He and other converts gathered to Zion in Jackson County, Missouri. There he deeded his property to Bishop Partridge, on behalf of the Church, “of [his] own free will.” It was not much – “sundry articles of furniture valued thirty seven dollars, also two beds, bedding, and feathers valued forty four dollars fifty cents, also three axes and other tools valued eleven dollars and twenty five cents” – but it was all he possessed. In return, Brother Jackman received a parcel of land in present-day Kansas City and “sundry articles of furniture . . . two beds bedding and feathers . . . also three axes and other tools.” Brother Jackman offered the Lord all he had. The Lord returned his meager offering and added a handsome farm. ((H. Hedges, J. Spencer Fluhman, and Alonzo L. Gaskill, eds., The Doctrine and Covenants: Revelations in Context, 217.))
If you read these documents carefully, you’ll quickly notice that in almost every case those possessions which were consecrated to the Church were the very same possessions which were subsequently given back as a stewardship to the same consecrating individual. Grant Underwood, professor of history at BYU and an editor of the Joseph Smith Papers, agrees with this analysis:
Surviving deeds of stewardship, for instance, uniformly illustrate that consecrating individuals were made “steward[s] over [their] own property” (D&C 42:32), rather than over other consecrated property. Though obviously this could not have been universal, because some poor Saints would have required additional property to meet their needs, it does demonstrate that the core of what was “loaned” to a steward as personal property was the very same property he had consecrated initially. ((ibid., 119.))
So what was the purpose of giving everything that you owned to the Church just to receive it all back? Harper notes that this was “more than a technicality” ((ibid., 218.)):
By consecrating his possessions to the Lord, Jackman had placed himself in the capacity of a steward rather than an owner. ((ibid., 218))
We will discuss more thoroughly in another post the difference between stewardship and ownership, but it should be noted that through the law of consecration the Lord makes stewards of us, accountable to the Lord for everything that we possess, everything that we are, and everything that we do.
Once this initial consecration was made, “with a covenant and a deed which cannot be broken” (D&C 42:30-36), what was left was an ongoing consecration of excesses:
If thou obtainest more than that which would be for thy support, thou shalt give it into my storehouse.” (D&C 42:55)
In other words, nowhere has the Lord provided justification for entitlement to more things than that which would be “sufficient for [our]self and family,” “according to [our] circumstances and [our] wants and needs” (D&C 42:32; D&C 51:3). Hugh Nibley once noted that the scriptures only give one reason for seeking riches, as Nephi’s brother Jacob taught, which was to consecrate them to the poor and needy:

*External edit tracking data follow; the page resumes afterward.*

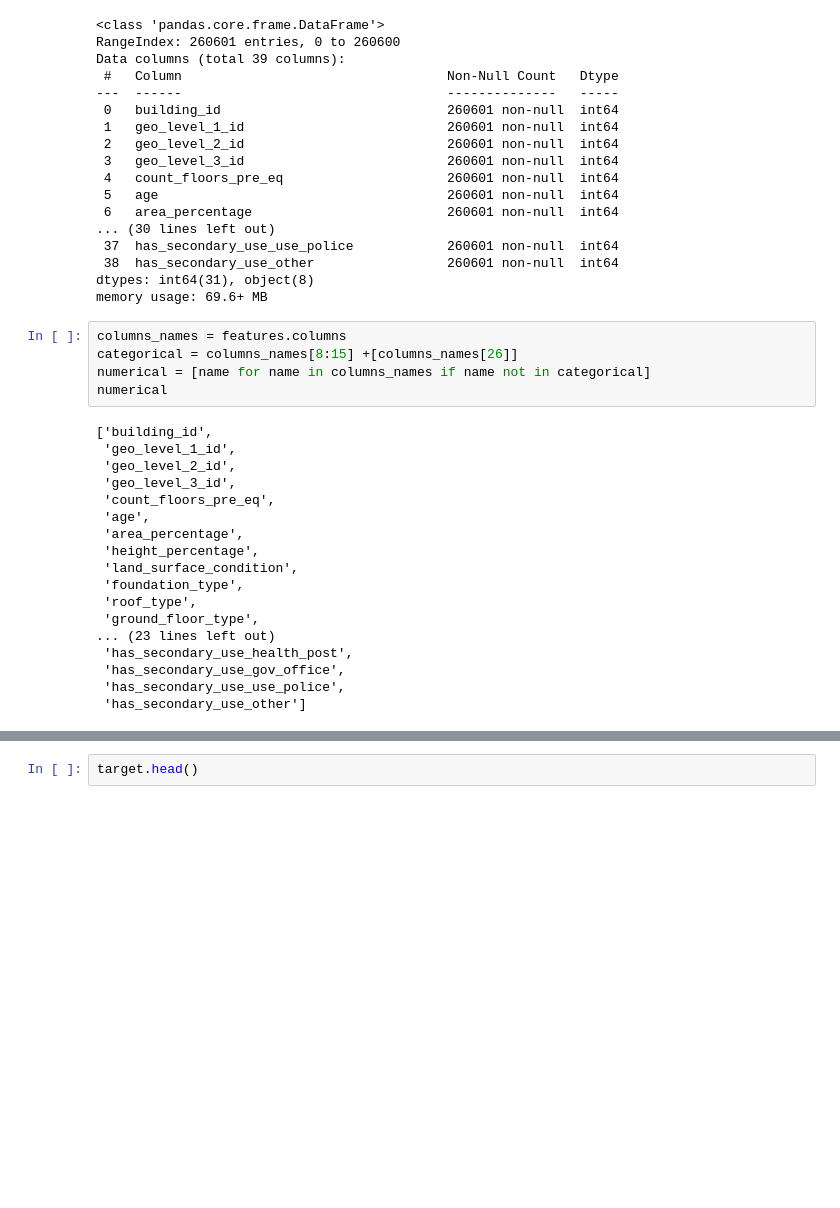
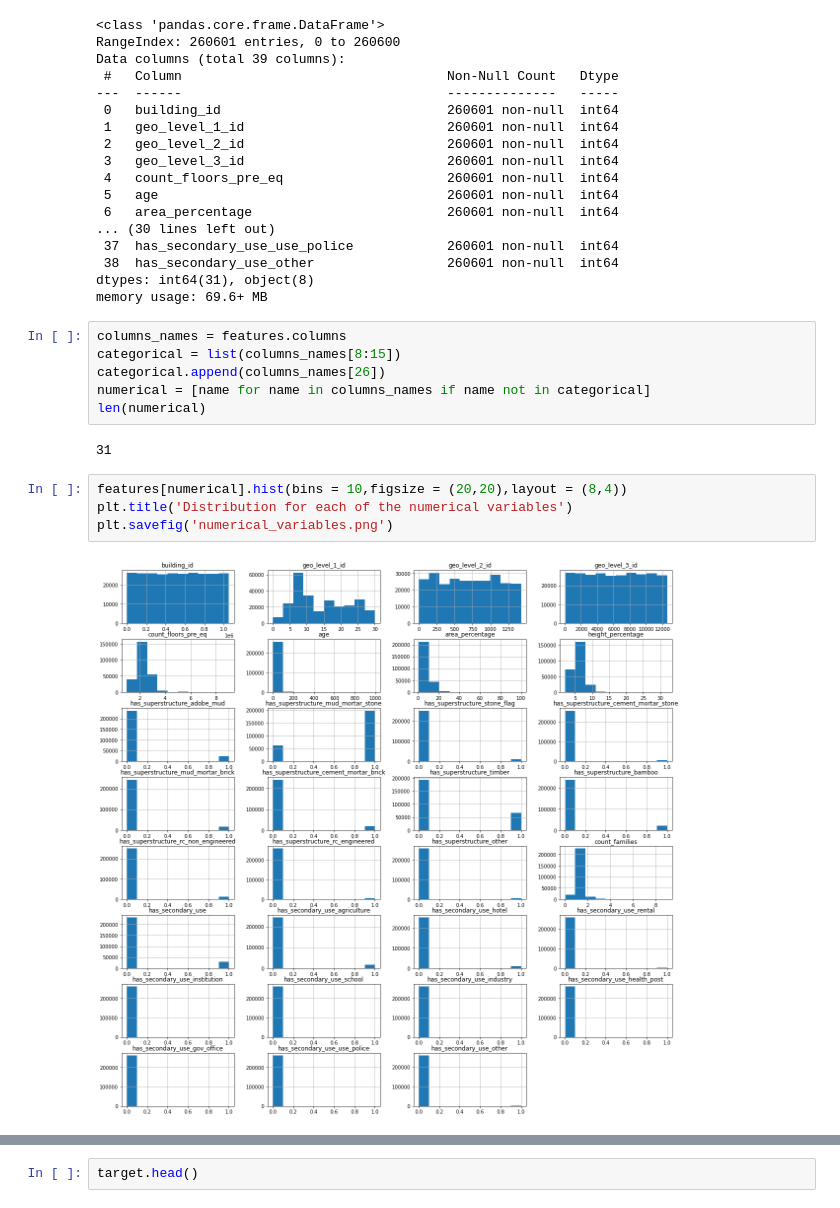
Before and after one commit to Adil-EL/EarthQuake-diseac, a Jupyter notebook: TP2.ipynb, the cells around one changed output, grey strips where cells are left out. Cells and saved outputs as stored; diff of their text form; blank space fills up the shorter version.

Commit message:
Numerical and categorical added

```diff
--- a/TP2.ipynb
+++ b/TP2.ipynb
@@ -53,24 +49,15 @@ dtypes: int64(31), object(8)
 memory usage: 69.6+ MB
 # %%
 columns_names = features.columns
-categorical = columns_names[8:15] +[columns_names[26]]
+categorical = list(columns_names[8:15])
+categorical.append(columns_names[26])
 numerical = [name for name in columns_names if name not in categorical]
-numerical
+len(numerical)
 # %% [output]
-['building_id',
- 'geo_level_1_id',
- 'geo_level_2_id',
- 'geo_level_3_id',
- 'count_floors_pre_eq',
- 'age',
- 'area_percentage',
- 'height_percentage',
- 'land_surface_condition',
- 'foundation_type',
- 'roof_type',
- 'ground_floor_type',
-... (23 lines left out)
- 'has_secondary_use_health_post',
- 'has_secondary_use_gov_office',
- 'has_secondary_use_use_police',
- 'has_secondary_use_other']
+31
+# %%
+features[numerical].hist(bins = 10,figsize = (20,20),layout = (8,4))
+plt.title('Distribution for each of the numerical variables')
+plt.savefig('numerical_variables.png')
+# %% [output]
+[figure, added]
```
Also changed, not shown: parts of 11 cells of this notebook, 2 other files.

And after ye have obtained a hope in Christ ye shall obtain riches, if ye seek them; and ye will seek them for the intent to do good—to clothe the naked, and to feed the hungry, and to liberate the captive, and administer relief to the sick and the afflicted. (Jacob 2:19) ((See also Nibley, “What is Zion? A Distant View,” Approaching Zion, 53.))
And so we begin to get a better picture of the law of consecration, the United Order, and our covenant relationship with our Heavenly Father. The next post will look at some basic principles which form the foundation upon which the law of consecration rests.